So while the Leaf does benefit from Nissan’s comparatively lengthy EV (electric vehicle) experience – the original Leaf was one of the very first mass-production electric cars – there are certainly more modern alternatives and a far wider choice of plug-in power than there used to be. And though this current Leaf is keenly priced, comfortable and has an official maximum driving range of more than 200 miles per charge, its uninvolving driving experience, lacklustre infotainment system and low-speed charging technology feel decidedly out of date.

Making the Leaf’s shortcomings less easy to overlook, buyers now have the option to instead shop for rivals that include the steadfast Volkswagen ID.3, fancy-pants Cupra Born (an ID.3 in funky trousers), the spacious and stylish Hyundai Ioniq 5, and the exceptionally good value MG4. Not to mention a number of similarly sized electric SUVs.

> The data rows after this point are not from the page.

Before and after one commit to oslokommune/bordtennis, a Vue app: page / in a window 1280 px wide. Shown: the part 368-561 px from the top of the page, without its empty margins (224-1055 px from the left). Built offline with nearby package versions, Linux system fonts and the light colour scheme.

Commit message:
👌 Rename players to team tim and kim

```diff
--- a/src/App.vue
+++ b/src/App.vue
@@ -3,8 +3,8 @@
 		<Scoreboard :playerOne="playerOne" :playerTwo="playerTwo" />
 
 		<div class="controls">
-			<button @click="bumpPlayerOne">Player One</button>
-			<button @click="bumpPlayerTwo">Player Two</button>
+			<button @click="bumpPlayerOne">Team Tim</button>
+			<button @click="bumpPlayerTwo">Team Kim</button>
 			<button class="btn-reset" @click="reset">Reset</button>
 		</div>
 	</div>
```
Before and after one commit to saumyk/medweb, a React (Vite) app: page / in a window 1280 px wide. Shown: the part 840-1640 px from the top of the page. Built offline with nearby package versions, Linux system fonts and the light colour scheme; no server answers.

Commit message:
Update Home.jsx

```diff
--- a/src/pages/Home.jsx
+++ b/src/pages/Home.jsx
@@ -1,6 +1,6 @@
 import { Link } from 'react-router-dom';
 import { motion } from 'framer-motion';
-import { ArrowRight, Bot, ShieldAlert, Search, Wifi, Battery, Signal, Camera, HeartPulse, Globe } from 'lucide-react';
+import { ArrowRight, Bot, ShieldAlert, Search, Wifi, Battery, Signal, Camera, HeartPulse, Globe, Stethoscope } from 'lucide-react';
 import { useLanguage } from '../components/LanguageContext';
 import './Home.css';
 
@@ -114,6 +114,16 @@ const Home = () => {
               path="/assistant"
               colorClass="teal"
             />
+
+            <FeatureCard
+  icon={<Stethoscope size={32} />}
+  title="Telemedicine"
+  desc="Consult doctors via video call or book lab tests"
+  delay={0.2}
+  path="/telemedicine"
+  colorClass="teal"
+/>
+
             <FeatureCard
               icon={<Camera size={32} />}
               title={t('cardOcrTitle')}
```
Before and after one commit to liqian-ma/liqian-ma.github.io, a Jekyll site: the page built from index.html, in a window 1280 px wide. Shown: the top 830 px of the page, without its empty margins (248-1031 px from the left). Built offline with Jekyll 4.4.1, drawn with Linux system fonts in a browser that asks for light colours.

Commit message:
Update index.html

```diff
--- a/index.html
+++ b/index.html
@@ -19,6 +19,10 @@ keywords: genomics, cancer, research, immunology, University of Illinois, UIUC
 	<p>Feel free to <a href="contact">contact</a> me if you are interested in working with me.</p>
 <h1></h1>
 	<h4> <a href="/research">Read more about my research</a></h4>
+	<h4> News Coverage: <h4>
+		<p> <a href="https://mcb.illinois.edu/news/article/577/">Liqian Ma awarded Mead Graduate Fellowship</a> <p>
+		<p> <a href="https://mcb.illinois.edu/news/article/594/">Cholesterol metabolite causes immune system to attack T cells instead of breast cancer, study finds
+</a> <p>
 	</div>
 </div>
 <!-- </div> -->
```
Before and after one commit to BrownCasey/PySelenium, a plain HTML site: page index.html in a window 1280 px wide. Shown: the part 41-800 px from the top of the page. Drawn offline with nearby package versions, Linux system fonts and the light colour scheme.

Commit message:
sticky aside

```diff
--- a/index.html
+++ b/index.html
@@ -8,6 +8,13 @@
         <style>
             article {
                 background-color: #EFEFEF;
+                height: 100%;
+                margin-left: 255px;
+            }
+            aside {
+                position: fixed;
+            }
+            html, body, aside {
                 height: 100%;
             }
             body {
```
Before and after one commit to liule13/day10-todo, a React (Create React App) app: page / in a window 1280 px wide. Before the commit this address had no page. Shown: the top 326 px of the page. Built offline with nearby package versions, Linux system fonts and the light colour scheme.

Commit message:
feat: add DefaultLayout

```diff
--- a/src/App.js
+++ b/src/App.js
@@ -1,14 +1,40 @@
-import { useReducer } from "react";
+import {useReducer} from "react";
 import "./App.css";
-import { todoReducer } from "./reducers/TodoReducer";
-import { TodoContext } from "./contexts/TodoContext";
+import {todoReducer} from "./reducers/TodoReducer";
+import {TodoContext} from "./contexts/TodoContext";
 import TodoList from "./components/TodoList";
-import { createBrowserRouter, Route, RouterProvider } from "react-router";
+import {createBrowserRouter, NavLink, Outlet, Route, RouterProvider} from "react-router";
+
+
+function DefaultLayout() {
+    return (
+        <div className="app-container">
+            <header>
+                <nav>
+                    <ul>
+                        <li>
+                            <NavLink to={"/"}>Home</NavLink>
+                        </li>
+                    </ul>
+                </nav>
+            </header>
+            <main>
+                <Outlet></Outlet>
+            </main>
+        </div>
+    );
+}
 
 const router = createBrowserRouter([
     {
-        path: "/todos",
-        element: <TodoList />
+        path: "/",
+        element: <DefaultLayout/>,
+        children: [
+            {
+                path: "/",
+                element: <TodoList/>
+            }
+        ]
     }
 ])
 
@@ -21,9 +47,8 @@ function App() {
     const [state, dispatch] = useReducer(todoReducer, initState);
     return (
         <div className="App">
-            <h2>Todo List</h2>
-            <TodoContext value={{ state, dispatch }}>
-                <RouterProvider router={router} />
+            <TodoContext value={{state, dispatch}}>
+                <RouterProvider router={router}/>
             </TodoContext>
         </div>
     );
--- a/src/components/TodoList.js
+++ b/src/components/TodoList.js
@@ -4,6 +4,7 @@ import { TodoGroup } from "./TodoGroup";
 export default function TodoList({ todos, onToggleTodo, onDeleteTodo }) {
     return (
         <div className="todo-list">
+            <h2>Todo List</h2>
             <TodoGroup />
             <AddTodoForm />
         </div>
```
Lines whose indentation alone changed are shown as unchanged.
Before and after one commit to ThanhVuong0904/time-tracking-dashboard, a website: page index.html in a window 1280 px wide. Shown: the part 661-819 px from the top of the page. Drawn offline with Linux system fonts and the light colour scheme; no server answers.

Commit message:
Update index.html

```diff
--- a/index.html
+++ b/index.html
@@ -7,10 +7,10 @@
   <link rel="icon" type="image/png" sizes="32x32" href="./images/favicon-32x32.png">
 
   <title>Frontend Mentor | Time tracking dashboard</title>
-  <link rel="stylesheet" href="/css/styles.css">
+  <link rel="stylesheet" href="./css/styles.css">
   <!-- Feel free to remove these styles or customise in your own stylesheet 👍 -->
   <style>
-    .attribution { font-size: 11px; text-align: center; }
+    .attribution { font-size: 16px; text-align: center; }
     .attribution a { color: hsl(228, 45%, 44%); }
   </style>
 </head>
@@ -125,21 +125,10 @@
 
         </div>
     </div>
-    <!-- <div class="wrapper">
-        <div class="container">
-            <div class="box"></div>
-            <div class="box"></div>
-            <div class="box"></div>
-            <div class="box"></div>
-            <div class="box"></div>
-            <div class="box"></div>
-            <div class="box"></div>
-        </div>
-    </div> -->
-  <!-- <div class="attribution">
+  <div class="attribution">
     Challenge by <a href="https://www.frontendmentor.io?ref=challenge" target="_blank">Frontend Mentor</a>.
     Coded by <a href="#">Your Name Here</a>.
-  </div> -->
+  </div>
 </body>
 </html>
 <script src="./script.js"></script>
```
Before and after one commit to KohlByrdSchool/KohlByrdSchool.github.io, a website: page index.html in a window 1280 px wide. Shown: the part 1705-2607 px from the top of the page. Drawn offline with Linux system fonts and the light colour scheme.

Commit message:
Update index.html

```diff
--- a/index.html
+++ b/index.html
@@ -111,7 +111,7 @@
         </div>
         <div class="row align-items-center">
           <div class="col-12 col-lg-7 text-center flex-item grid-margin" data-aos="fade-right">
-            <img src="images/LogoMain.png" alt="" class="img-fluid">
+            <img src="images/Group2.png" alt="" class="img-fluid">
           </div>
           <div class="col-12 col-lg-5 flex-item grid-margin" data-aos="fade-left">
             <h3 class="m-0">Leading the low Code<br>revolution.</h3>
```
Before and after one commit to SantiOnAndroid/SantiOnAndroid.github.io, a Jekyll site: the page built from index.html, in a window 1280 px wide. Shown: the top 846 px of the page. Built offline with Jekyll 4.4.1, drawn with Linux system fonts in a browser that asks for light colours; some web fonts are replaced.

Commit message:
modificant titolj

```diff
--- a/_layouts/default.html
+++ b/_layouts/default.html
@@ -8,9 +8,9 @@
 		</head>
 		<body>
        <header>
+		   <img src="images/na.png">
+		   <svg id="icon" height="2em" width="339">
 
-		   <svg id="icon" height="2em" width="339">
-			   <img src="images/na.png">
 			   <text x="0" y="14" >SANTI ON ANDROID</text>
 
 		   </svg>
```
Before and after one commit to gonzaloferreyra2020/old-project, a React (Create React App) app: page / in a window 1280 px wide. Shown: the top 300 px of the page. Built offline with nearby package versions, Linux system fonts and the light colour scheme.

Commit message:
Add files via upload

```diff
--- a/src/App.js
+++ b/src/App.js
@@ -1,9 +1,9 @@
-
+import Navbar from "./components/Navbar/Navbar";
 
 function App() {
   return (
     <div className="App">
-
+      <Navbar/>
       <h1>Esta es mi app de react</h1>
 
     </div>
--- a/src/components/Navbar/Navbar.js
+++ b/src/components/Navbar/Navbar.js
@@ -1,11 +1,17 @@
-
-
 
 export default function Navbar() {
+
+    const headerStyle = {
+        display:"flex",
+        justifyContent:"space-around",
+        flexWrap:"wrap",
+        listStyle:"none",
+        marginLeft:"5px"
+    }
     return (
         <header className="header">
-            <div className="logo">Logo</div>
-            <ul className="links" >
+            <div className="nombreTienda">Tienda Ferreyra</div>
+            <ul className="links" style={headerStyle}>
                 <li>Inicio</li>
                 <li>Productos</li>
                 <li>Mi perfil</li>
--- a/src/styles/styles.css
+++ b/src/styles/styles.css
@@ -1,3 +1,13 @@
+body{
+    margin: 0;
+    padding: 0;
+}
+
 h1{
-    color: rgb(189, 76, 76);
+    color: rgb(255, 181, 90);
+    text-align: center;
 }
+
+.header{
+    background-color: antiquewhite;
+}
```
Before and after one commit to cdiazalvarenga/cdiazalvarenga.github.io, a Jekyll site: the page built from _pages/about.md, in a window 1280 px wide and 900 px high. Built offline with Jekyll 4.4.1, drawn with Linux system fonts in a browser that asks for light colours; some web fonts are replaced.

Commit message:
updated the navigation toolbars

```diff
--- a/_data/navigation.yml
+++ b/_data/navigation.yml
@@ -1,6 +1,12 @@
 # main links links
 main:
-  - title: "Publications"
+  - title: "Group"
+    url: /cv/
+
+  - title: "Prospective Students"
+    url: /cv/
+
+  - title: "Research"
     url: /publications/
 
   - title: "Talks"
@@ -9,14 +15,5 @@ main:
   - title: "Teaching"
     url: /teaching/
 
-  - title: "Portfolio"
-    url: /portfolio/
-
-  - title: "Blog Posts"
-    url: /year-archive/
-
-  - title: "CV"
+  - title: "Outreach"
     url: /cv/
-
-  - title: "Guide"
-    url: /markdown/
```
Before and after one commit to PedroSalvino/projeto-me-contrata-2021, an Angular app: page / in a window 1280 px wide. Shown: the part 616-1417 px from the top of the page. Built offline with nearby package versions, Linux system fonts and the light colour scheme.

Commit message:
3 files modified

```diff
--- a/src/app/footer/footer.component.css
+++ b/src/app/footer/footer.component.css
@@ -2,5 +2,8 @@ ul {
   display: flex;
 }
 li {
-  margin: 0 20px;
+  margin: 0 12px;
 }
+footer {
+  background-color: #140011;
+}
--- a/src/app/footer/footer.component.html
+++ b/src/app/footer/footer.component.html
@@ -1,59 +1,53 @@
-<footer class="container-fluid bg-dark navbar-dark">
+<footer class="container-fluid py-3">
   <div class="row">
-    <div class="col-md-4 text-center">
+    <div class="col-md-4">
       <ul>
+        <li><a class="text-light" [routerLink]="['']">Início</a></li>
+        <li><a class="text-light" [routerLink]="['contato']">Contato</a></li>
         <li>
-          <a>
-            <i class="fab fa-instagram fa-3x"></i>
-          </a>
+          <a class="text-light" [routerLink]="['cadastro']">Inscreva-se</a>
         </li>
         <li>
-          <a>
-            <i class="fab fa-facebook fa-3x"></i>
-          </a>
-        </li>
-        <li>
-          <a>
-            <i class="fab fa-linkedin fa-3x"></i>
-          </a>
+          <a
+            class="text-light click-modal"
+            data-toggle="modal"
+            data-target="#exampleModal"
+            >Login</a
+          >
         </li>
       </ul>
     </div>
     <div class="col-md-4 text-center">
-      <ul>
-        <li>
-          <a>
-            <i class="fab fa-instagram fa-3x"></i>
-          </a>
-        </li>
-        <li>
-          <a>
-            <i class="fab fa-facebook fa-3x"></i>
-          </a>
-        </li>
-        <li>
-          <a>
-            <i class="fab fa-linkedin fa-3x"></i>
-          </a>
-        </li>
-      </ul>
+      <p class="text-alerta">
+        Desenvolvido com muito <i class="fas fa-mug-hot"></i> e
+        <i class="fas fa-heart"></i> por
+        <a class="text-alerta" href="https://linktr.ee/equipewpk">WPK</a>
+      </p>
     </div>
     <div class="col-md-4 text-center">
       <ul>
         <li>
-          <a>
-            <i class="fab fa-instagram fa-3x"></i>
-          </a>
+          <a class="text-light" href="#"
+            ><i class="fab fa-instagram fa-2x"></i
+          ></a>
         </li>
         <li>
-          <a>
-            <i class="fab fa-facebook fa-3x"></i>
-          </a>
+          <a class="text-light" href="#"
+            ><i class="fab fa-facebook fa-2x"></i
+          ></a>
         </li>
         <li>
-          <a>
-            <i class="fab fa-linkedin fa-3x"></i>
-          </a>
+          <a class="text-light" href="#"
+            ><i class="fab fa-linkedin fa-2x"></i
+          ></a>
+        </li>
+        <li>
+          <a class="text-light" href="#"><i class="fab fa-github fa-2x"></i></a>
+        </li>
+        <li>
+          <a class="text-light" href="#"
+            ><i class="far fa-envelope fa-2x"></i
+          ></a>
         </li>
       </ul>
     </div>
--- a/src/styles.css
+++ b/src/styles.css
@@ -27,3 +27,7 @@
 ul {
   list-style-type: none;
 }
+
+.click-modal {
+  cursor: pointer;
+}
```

In an attempt to keep it fresh, Nissan launched an updated version of the Leaf in early 2022, with the aim of giving this aging EV a little more kerb appeal. Tweaks include redesigned alloy wheels, new logos and some fresh paint finishes, while the ProPilot driving assistant features and e-Pedal ‘one-pedal’ driving mode continue as before.

Powertrain options also remain the same. Cheaper models come with a 150hp electric motor and a 39kWh battery pack, which offers a maximum range of 168 miles, while more expensive Leaf e+ variants come with a more powerful 217hp motor and larger 59kWh battery pack, increasing maximum range to 239 (both range figures according to WLTP).

Charging speeds are barely adequate, unfortunately, when compared with the competition. The fastest type of charger the Leaf can use is a 50kW DC unit, which can top it up from 20 to 80% capacity in around 90 minutes. It also fails to incorporate the most common rapid-charging connector type, meaning the Leaf can’t even be connected to large numbers of modern fast chargers on the public network, let alone take advantage of their fastest charging speeds.

For reference, a Hyundai Ioniq 5 can complete its 20-80% charging cycle in around 20 minutes.

Still, the Leaf is quite a practical choice, being relatively compact yet feeling more spacious inside than your average petrol-powered family hatchback – especially in the rear. The flat floor gives rear-seat occupants some extra legroom, and also means you can comfortably get three passengers on the rear bench.

Over the next few pages we’ll review every aspect of the Nissan Leaf, discussing our findings on how easy it is to live with, how well the cabin is screwed together, how expensive it is to run and how it drives, before giving our overall verdict. Click through our review to find out whether the Nissan Leaf could suit your lifestyle.